What the exercise asks:
Copy out, from the data below, each line in which the word "transition" occurs.

START Source information

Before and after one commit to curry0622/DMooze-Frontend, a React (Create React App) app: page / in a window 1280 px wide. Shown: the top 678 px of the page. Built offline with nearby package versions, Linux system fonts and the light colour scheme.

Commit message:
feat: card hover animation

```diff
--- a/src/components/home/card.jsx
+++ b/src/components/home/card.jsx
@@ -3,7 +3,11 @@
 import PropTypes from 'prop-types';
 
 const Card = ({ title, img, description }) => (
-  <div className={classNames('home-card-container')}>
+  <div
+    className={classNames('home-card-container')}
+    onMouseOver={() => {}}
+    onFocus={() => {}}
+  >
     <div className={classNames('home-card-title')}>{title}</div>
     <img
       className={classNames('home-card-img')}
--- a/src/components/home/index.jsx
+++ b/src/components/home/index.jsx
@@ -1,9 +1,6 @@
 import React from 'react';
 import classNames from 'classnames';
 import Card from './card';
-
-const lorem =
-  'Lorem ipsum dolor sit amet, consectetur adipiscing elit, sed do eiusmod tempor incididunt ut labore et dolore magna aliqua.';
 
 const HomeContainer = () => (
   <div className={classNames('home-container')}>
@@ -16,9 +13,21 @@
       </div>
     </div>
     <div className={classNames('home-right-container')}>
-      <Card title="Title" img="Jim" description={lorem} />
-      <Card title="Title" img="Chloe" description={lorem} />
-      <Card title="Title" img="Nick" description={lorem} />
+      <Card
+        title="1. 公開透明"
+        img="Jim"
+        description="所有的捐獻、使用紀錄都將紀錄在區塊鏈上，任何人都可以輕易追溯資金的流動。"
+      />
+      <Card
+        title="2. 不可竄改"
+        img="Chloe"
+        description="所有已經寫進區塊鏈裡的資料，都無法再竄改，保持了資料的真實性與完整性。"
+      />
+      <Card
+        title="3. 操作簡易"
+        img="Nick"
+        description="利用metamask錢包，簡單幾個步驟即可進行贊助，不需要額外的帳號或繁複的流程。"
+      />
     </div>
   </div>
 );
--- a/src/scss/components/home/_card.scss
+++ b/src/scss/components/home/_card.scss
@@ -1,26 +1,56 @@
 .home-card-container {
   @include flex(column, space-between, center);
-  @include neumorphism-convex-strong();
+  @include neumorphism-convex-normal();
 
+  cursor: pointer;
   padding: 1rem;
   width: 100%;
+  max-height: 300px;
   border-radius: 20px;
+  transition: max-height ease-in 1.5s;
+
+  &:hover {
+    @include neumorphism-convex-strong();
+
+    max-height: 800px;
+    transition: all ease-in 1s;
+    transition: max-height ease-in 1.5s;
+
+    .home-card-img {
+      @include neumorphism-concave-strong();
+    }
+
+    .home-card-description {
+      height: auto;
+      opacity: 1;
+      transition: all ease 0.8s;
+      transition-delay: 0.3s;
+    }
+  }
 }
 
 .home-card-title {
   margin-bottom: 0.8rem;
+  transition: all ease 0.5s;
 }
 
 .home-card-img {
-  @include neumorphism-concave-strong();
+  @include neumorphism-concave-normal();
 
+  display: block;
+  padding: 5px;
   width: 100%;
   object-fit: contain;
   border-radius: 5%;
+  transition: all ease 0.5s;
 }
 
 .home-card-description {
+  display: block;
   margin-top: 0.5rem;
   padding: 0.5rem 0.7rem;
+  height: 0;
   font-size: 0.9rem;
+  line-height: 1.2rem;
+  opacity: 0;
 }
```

END Source information

Response:
+  transition: max-height ease-in 1.5s;
+    transition: all ease-in 1s;
+    transition: max-height ease-in 1.5s;
+      transition: all ease 0.8s;
+      transition-delay: 0.3s;
+  transition: all ease 0.5s;
+  transition: all ease 0.5s;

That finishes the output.